Under current law, this participant would experience a decline in benefits of nearly 40% when the plan exhausts its assets (becomes insolvent) and receives minimal funding from the PBGC, and potentially a catastrophic decline to $125 per month when the PBGC runs out of money. Under “Solutions Not Bailouts,” plan trustees would have the option of early intervention action which would allow the plan to maintain a benefit of $1,700 per month for this participant.

Are benefit cuts mandatory?
No. This provision would be available to the trustees of deeply troubled plans once they have exhausted all other measures for improving the funding levels, but there would be no obligation for the trustees to take this action.

How are the 90% of plans that are not deeply troubled affected by benefit cuts?
In order to exercise this provision, plans need to certify that they have taken every possible measure to improve their funding yet are still projected to exhaust their assets within 20 years. This would not be the case for the more than 90% of plans who do not project near-term insolvency. As noted above, these provisions are intended to be used only as a last resort measure available to only the most highly distressed plans, would only occur under strict oversight with agreement from both labor and management and only if the result were materially better for participants than the PBGC guarantee.

Would benefit suspensions be permanent?
Not necessarily.

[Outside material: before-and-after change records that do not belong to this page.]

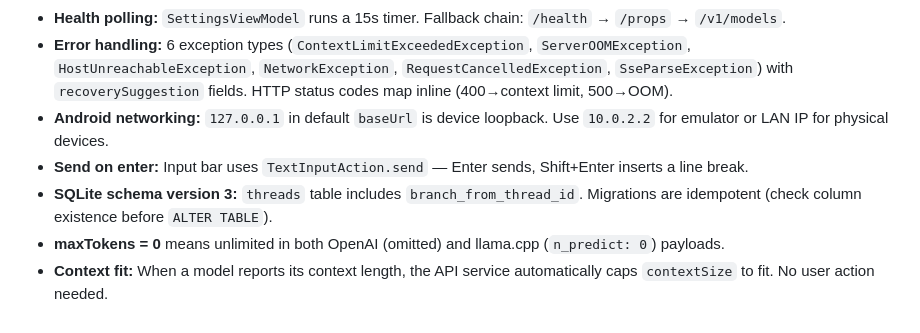
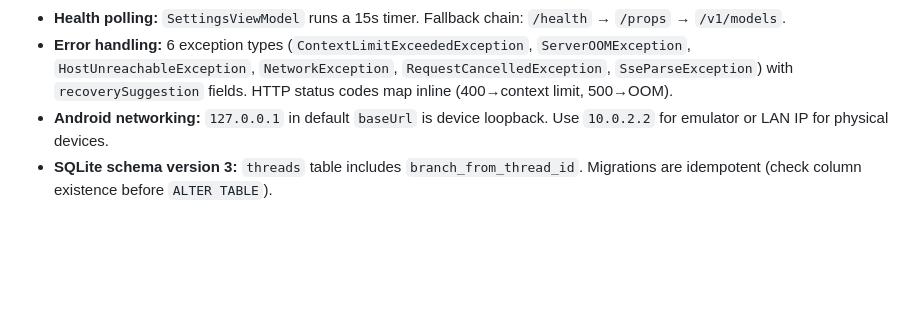
Before and after one commit to CyberShockwave159/CLAN-AI, a Markdown page: AGENTS.md, the part around the change. Drawn GitHub-style; blank space fills up the shorter version.

Commit message:
chore: trim AGENTS.md — remove redundancies (maxTokens/context fit mentioned twice, UI detail not relevant to agents)

```diff
--- a/AGENTS.md
+++ b/AGENTS.md
@@ -61,7 +61,4 @@ flutter run            # default platform; add -d <device-id> to target
 - **Health polling:** `SettingsViewModel` runs a 15s timer. Fallback chain: `/health` → `/props` → `/v1/models`.
 - **Error handling:** 6 exception types (`ContextLimitExceededException`, `ServerOOMException`, `HostUnreachableException`, `NetworkException`, `RequestCancelledException`, `SseParseException`) with `recoverySuggestion` fields. HTTP status codes map inline (400→context limit, 500→OOM).
 - **Android networking:** `127.0.0.1` in default `baseUrl` is device loopback. Use `10.0.2.2` for emulator or LAN IP for physical devices.
-- **Send on enter:** Input bar uses `TextInputAction.send` — Enter sends, Shift+Enter inserts a line break.
 - **SQLite schema version 3:** `threads` table includes `branch_from_thread_id`. Migrations are idempotent (check column existence before `ALTER TABLE`).
-- **maxTokens = 0** means unlimited in both OpenAI (omitted) and llama.cpp (`n_predict: 0`) payloads.
-- **Context fit:** When a model reports its context length, the API service automatically caps `contextSize` to fit. No user action needed.
```
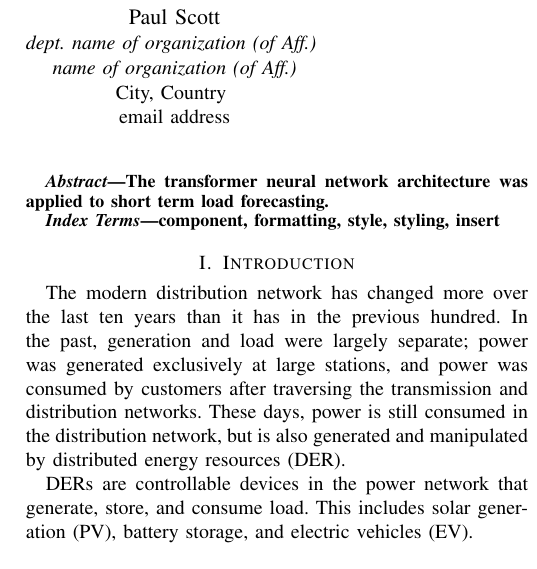
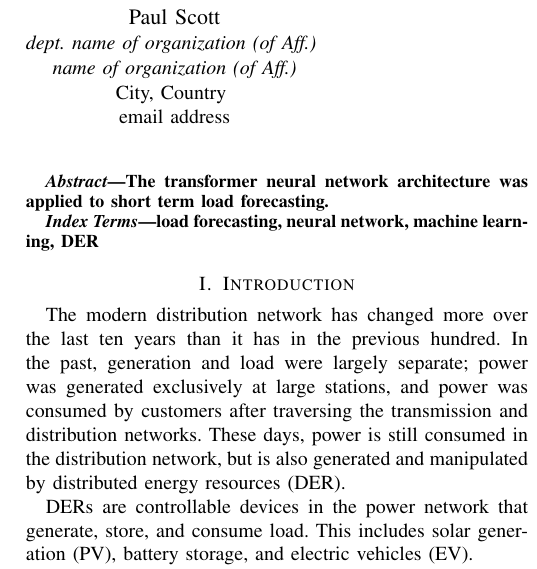
Before and after one commit to jurasofish/load_forecast_paper, a LaTeX paper (aupec.tex): part of one column of page 1 of 5, cut so that both start at the same text. Compiled offline with pdfLaTeX; a missing font is replaced by an installed copy or a similar font; a LaTeX package or settings file that is missing is left out.

Commit message:
keyworkds

```diff
--- a/aupec.tex
+++ b/aupec.tex
@@ -45,7 +45,7 @@ The transformer neural network architecture was applied to short term load forec
 \end{abstract}
 
 \begin{IEEEkeywords}
-component, formatting, style, styling, insert
+load forecasting, neural network, machine learning, DER
 \end{IEEEkeywords}
 
 \section{Introduction}
```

If the funding of the plan improves, the trustees would be obligated to include reinstatements of suspended benefits as part of any future improvement in the plan.

What needs to happen now?
To preserve benefits and strengthen the system, we need Congress to adopt measures that will allow multiemployer pensions to continue their decades-long mission of providing cost-effective and reliable retirement benefits to millions of working class Americans and enable the employers who fund them to remain strong contributors to the national economy. The “Solutions Not Bailouts” approach provides early intervention for the small percentage of multiemployer plans that are deeply troubled, while strengthening for the long-term the majority of plans that have successfully weathered the recent economic crisis.